lettering, typography, alphabets, stonework


On a recent trip to the Granite Belt of Queensland (Australia) I stumbled across this in the pavement of the town of Stanthorpe. Clearly a builder of an adjoining property had no understanding, or love, of lettering. It reminded me of the time  I carved a foundation stone to an architect’s instructions for an Oxford college. The stone (sandstone) was octagonal to fit in a paved area. I delivered the piece on time, was paid promptly and added the images to my portfolio. A month or so later the architect rang. ‘John,’ he said, ‘there’s a problem’. Immediately I thought perhaps I had made an error in some name on the stone, or the date of commemoration was wrong. But no. ‘The bloody builder decided that because the shape in the pavement was different to the size of the stone he would cut the stone to fit. It’s a disaster.’

The outcome was that I was commissioned (and paid) to produce a second stone. It was never as good as the first – letter carving is a one-off. Otherwise be a printer.

D in stanthorpe


S in stanthorpe


5 replies on “Oops….”

It was a long time ago. Sounds funny now. Part of the rich learning experience…

I was! I prefer stonecarving now; though still have a shine for printing as you’ve probably guessed by now.

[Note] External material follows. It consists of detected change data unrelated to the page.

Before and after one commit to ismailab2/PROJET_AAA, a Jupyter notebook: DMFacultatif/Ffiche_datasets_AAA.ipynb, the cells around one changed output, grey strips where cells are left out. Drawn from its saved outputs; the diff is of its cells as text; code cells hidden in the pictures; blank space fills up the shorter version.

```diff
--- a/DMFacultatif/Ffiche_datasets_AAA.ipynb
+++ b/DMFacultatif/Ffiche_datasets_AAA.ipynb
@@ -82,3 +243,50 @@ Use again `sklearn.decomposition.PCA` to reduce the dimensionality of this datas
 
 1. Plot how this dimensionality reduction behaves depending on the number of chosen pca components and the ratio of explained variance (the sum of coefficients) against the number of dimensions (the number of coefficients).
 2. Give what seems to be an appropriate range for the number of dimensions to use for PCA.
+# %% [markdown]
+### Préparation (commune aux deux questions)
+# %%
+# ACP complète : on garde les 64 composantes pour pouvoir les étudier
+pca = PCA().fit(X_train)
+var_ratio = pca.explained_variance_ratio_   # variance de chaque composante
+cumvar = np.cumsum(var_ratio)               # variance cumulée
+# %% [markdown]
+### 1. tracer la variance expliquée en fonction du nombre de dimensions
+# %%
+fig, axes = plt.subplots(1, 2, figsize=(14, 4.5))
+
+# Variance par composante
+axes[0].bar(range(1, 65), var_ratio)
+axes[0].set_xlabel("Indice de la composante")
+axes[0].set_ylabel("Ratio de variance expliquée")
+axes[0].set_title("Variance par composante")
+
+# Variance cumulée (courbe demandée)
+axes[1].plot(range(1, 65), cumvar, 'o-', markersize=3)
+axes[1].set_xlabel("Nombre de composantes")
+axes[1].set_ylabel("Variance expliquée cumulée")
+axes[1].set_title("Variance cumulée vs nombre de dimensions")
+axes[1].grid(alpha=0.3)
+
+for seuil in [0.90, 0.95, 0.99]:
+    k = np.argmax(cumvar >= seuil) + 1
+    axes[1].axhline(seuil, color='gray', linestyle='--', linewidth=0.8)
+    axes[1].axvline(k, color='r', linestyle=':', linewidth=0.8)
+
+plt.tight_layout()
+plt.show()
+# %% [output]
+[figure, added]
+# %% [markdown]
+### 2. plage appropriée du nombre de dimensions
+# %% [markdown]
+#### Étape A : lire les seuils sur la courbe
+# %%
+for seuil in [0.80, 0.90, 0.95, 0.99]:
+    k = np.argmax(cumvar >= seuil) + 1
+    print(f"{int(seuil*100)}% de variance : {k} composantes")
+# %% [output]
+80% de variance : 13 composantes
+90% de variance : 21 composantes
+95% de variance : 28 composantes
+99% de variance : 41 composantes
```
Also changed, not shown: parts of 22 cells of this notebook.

As a one time printer (typesetter) and active stone carver I have to say I know which one I vastly prefer. But I do acknowledge and admire well crafted printing, although it would seem to be a dying art in the world of desktop printers and utterly clueless graphic designers (my pet peeve – unreadable type meandering across a garish clashing background!).
But what I always find gratifying is when people see my traditional v-cut letters and attempt to put their admiration into words – they know they like them, they just don’t know why. However, once they get the basic explanation they never quite see sandblasted (blacked-in) letters quite the same way again.
Nice blog – very interesting.
Thanks for stiring up such memories and for caring so much about the oft misunderstood art of typography.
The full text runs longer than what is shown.